**Dataset excerpts**.
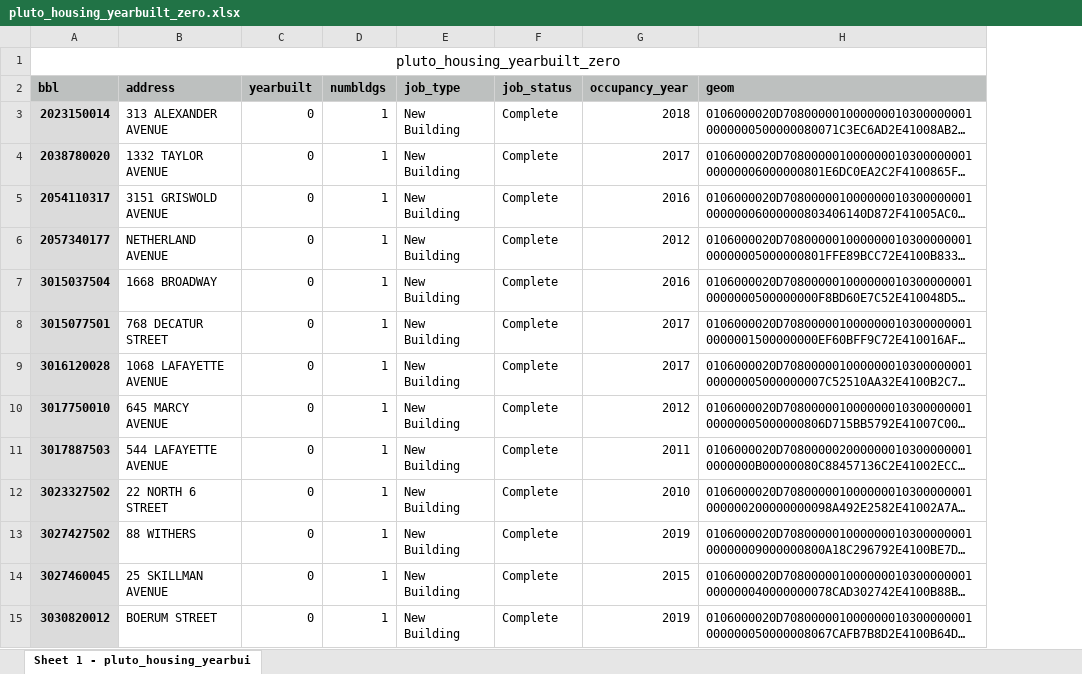
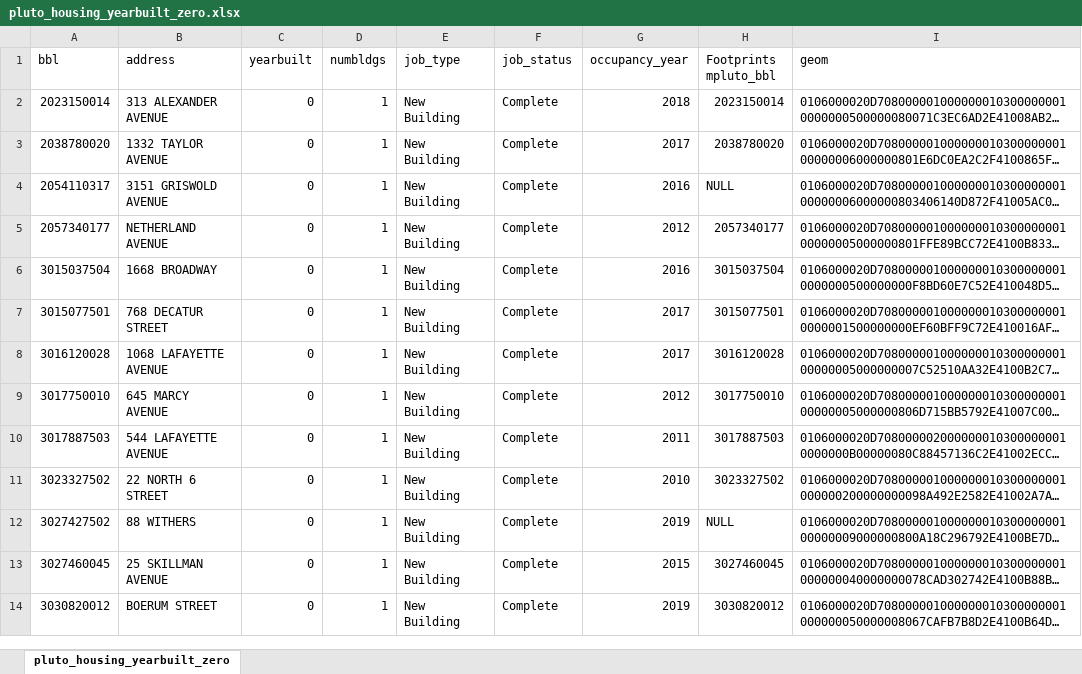
Before and after one commit to NYCPlanning/ann, an Excel workbook: yearbuilt 2020-02/output/pluto_housing_yearbuilt_zero.xlsx, sheet pluto_housing_yearbuilt_zero, drawn as a sheet; only a part is shown; long unchanged cells end in …; values as stored, in another font and other column widths than the file's, no borders; removed rows and columns are numbered as before the commit, all else as after; the diff covers the shown part only; the diff names each change by its address in the sheet, - before the commit and + after, or states it on an @@ line.

```diff
--- a/yearbuilt 2020-02/output/pluto_housing_yearbuilt_zero.xlsx (sheet pluto_housing_yearbuilt_zero)
+++ b/yearbuilt 2020-02/output/pluto_housing_yearbuilt_zero.xlsx (sheet pluto_housing_yearbuilt_zero)
-sheet tab: Sheet 1 - pluto_housing_yearbui
+sheet tab: pluto_housing_yearbuilt_zero
+column H (Footprints mpluto_bbl), rows 2-14: 2023150014 | 2038780020 | NULL | 2057340177 | 3015037504 | 3015077501 | 3016120028 | 3017750010 | 3017887503 | 3023327502 | NULL | 3027460045 | 3030820012
-row 1: pluto_housing_yearbuilt_zero
@@ A1:G1 bold: on → off, fill: #BDC0BF → none @@
@@ I1 bold: on → off, fill: #BDC0BF → none @@
@@ A2:A14 fill: #DBDBDB → none, bold: on → off @@
```
Also changed, not shown: cell formats elsewhere in this sheet, yearbuilt 2020-02/output/pluto_housing_yearbuilt_zero_with_dm.xlsx, 1 other file.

**Instructions for the task**. Return all of the records above exactly as written. Omit each picture.

**Task response**.
Before and after one commit to NYCPlanning/ann, an Excel workbook: yearbuilt 2020-02/output/pluto_housing_yearbuilt_zero.xlsx, sheet pluto_housing_yearbuilt_zero, drawn as a sheet; only a part is shown; long unchanged cells end in …; values as stored, in another font and other column widths than the file's, no borders; removed rows and columns are numbered as before the commit, all else as after; the diff covers the shown part only; the diff names each change by its address in the sheet, - before the commit and + after, or states it on an @@ line.

```diff
--- a/yearbuilt 2020-02/output/pluto_housing_yearbuilt_zero.xlsx (sheet pluto_housing_yearbuilt_zero)
+++ b/yearbuilt 2020-02/output/pluto_housing_yearbuilt_zero.xlsx (sheet pluto_housing_yearbuilt_zero)
-sheet tab: Sheet 1 - pluto_housing_yearbui
+sheet tab: pluto_housing_yearbuilt_zero
+column H (Footprints mpluto_bbl), rows 2-14: 2023150014 | 2038780020 | NULL | 2057340177 | 3015037504 | 3015077501 | 3016120028 | 3017750010 | 3017887503 | 3023327502 | NULL | 3027460045 | 3030820012
-row 1: pluto_housing_yearbuilt_zero
@@ A1:G1 bold: on → off, fill: #BDC0BF → none @@
@@ I1 bold: on → off, fill: #BDC0BF → none @@
@@ A2:A14 fill: #DBDBDB → none, bold: on → off @@
```
Also changed, not shown: cell formats elsewhere in this sheet, yearbuilt 2020-02/output/pluto_housing_yearbuilt_zero_with_dm.xlsx, 1 other file.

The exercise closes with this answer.